Blogging About Critters Since 2007

Sunday, March 1, 2009

575 Project Sends a Difficult Message

Best Friends co-founder and artist Cyrus Mejia learned that 5 million animals are put to death each year in US animal shelters. He calculated that this equaled about 575 animals per HOUR (thanks to Andrew at Good Honest Dollar for the catch!)

He helped organize the 575 Project in which artists honor the animals who have died. Each piece is a memorial to that nameless animal.

A book is now available.

Heartbreaking.

4 comments:

Anonymous said...

Ladykat,

Are you sure that's not five hundred and seventy five every hour as opposed to every day?

Whatever the figure it is, it is simply appalling. As Cyrus says, euthanasia is no way to deal with unwanted animals, and it is so sad to see all of these animals meeting such a tragic ending when there are no doubt many boys and girls who would love to have a little puppy or kitten.

Anonymous said...

You're right! I'll change it. That's what I get for posting on a Sunday night...Thanks for the catch!

Anonymous said...

I've been thinking about the last line of Andrew's post for a while. I think part of the reason why there are so many animals dying in shelters is the idea that boys and girls would love to have a puppy or kitten. Children shouldn't equate pets.

Caring for an animal is a huge responsibility. They are living creatures that must be fed, cleaned, maintained, walked, groomed, medicated, toilet trained, have their litter boxes or cages cleaned, etc. It takes a mature child to do that. Or a caring adult.

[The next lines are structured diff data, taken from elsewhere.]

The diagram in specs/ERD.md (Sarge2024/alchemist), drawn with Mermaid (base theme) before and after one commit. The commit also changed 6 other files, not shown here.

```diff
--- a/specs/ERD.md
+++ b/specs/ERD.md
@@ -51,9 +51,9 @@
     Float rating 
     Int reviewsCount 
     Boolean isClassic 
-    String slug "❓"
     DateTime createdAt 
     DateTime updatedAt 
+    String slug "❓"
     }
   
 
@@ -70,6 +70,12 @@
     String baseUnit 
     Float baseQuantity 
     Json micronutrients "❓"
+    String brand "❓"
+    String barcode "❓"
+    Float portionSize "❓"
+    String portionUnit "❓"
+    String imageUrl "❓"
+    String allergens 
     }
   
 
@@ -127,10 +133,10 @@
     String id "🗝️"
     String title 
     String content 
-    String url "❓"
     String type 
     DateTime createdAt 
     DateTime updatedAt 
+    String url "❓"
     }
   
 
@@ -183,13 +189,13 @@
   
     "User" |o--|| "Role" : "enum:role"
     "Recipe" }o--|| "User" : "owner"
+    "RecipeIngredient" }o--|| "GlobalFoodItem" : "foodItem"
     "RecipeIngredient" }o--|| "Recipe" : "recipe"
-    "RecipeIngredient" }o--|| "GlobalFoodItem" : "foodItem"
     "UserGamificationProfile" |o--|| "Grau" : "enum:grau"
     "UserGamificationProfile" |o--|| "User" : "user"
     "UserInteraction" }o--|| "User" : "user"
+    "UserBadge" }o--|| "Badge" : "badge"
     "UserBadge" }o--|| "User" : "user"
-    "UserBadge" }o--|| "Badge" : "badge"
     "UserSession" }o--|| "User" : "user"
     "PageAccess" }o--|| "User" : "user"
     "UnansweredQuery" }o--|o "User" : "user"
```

Many children get puppies and kittens for Xmas or their birthdays. They quickly lose interest once they realize that there is work involved. And the adult may not be interested either. It was a quick toy at the moment. But an animal is not a toy. What the adult should have bought was some inanimate toy that can be recycled once the child becomes bored.

Because that is what often happens. Once the bloom wears off (ie. the animal is no longer cute or it involves work) they end up at a shelter (if they're lucky) and possibly one of the 575.

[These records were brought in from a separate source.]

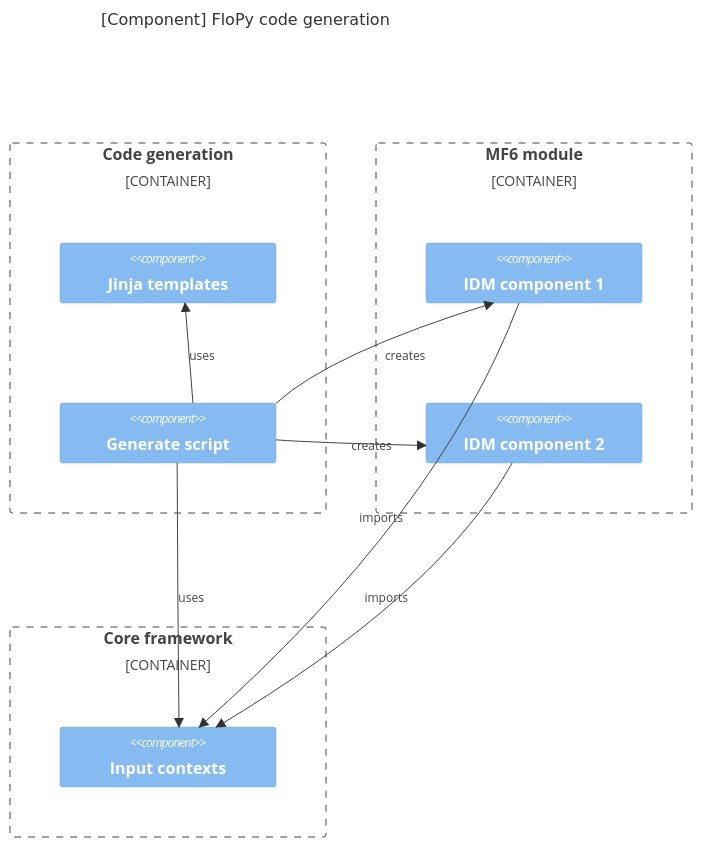
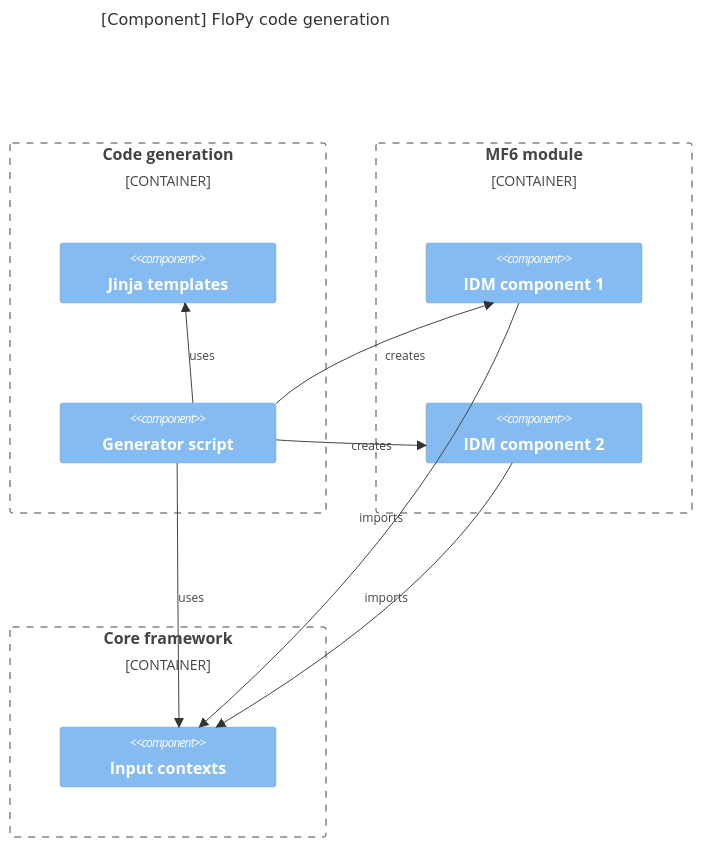
The fifth of 5 diagrams in docs/dev/c4.md (modflowpy/pyphoenix-project), drawn with Mermaid before and after one commit. The commit also changed other lines of this file, not shown here.

Commit message:
draft external connections diagram

````diff
--- a/docs/dev/c4.md
+++ b/docs/dev/c4.md
@@ -103,25 +145,25 @@
 ```mermaid
 C4Component
   title [Component] FloPy code generation
 
   Container_Boundary(fpycodegen, "Code generation") {
     Component(templates, "Jinja templates")
-    Component(genscript, "Generate script")
+    Component(genscript, "Generator script")
   }
 
   Container_Boundary(fpymf6, "MF6 module") {
     Component(comp1, "IDM component 1")
     Component(comp2, "IDM component 2")
   }
 
   Container_Boundary(fpycore, "Core framework") {
     Component(ctx, "Input contexts")
   }
 
   Rel(genscript, templates, "uses")
   Rel(genscript, comp1, "creates")
   Rel(genscript, comp2, "creates")
   Rel(genscript, ctx, "uses")
   Rel(comp1, ctx, "imports")
   Rel(comp2, ctx, "imports")
 ```
````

Anonymous said...

Fair point, ladykat.

Given the propensity of children to lose interest after the novelty wears off, adults should not allow animals to be kept as pets unless they themselves are prepared to see to it that the animal is properly cared for, particularly after the child’s initial excitement wears off.

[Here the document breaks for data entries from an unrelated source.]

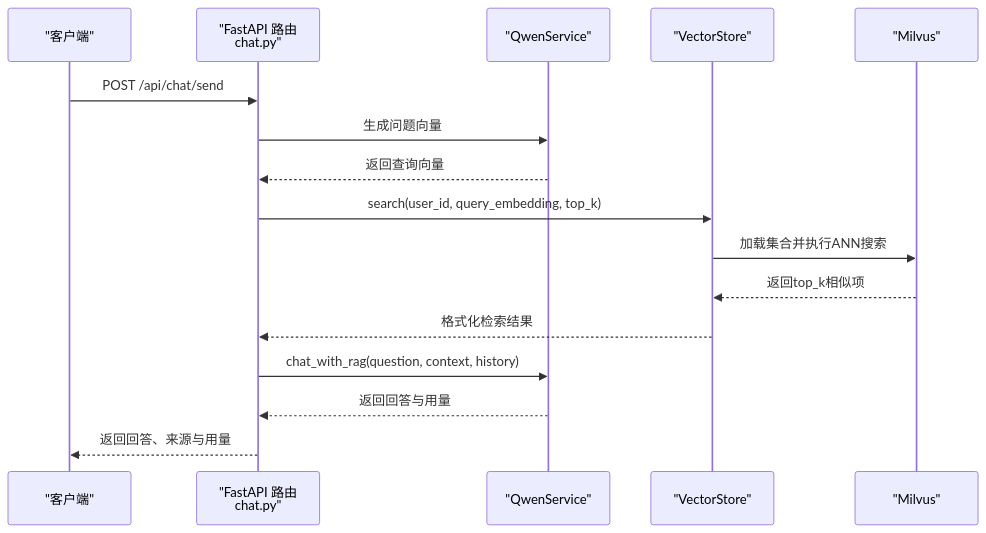
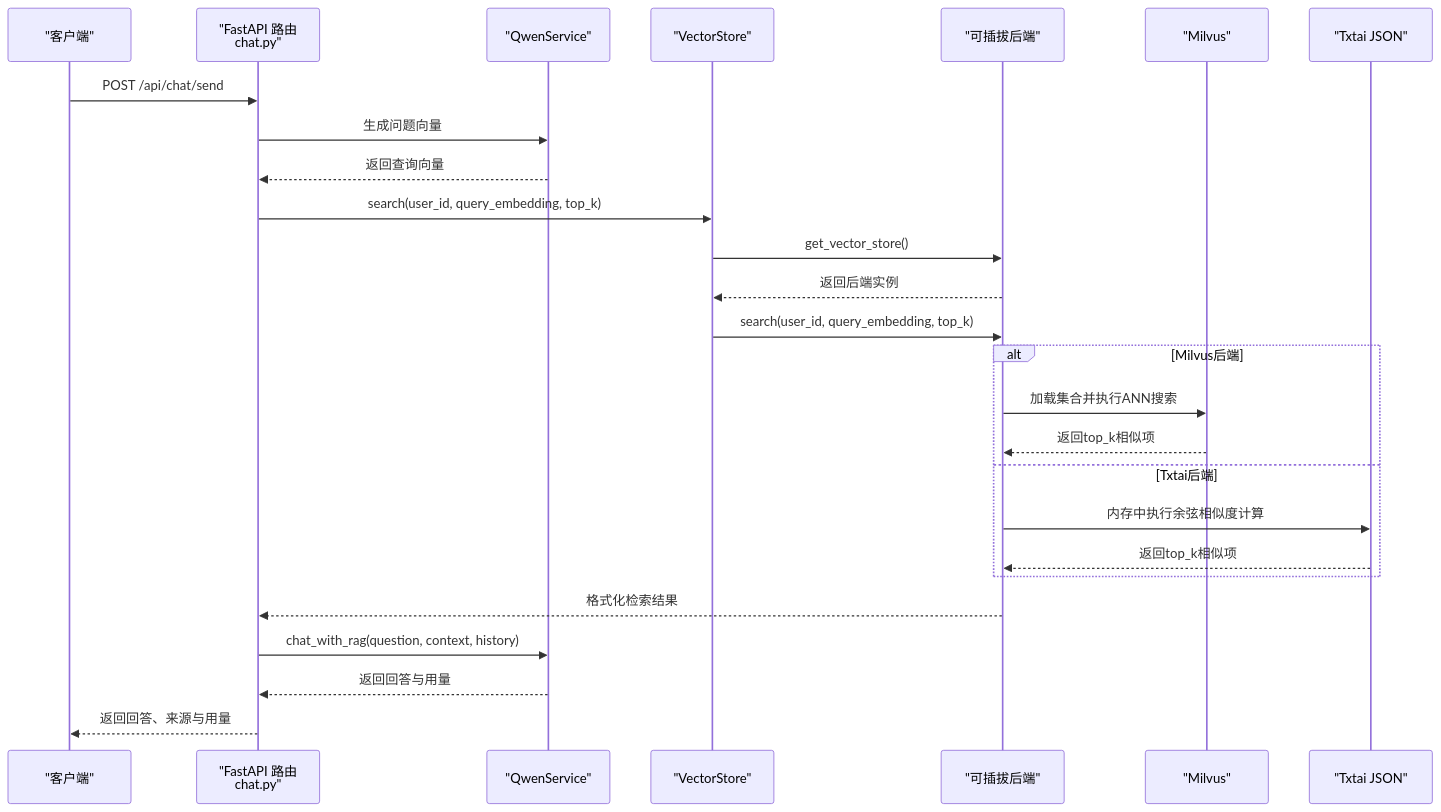
Before and after one commit to ghbbn053-ship-itsoulddog/soulddog: the second of 12 diagrams in .qoder/repowiki/zh/content/AI智能问答系统/向量数据库集成/向量数据库集成.md, drawn with Mermaid. The commit also changed other lines of this file and 119 other files, not shown here.

````diff
--- a/.qoder/repowiki/zh/content/AI智能问答系统/向量数据库集成/向量数据库集成.md
+++ b/.qoder/repowiki/zh/content/AI智能问答系统/向量数据库集成/向量数据库集成.md
@@ -114,18 +133,28 @@
 ```mermaid
 sequenceDiagram
 participant Client as "客户端"
 participant API as "FastAPI 路由<br/>chat.py"
 participant Qwen as "QwenService"
 participant VS as "VectorStore"
+participant Backend as "可插拔后端"
 participant Milvus as "Milvus"
+participant Txtai as "Txtai JSON"
 Client->>API : POST /api/chat/send
 API->>Qwen : 生成问题向量
 Qwen-->>API : 返回查询向量
 API->>VS : search(user_id, query_embedding, top_k)
-VS->>Milvus : 加载集合并执行ANN搜索
-Milvus-->>VS : 返回top_k相似项
-VS-->>API : 格式化检索结果
+VS->>Backend : get_vector_store()
+Backend-->>VS : 返回后端实例
+VS->>Backend : search(user_id, query_embedding, top_k)
+alt Milvus后端
+Backend->>Milvus : 加载集合并执行ANN搜索
+Milvus-->>Backend : 返回top_k相似项
+else Txtai后端
+Backend->>Txtai : 内存中执行余弦相似度计算
+Txtai-->>Backend : 返回top_k相似项
+end
+Backend-->>API : 格式化检索结果
 API->>Qwen : chat_with_rag(question, context, history)
 Qwen-->>API : 返回回答与用量
 API-->>Client : 返回回答、来源与用量
 ```
````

In addition, given the onset of challenging economic conditions, adults should also refuse to allow pets unless they are prepared to shoulder the financial burden with respect to pet maintenance.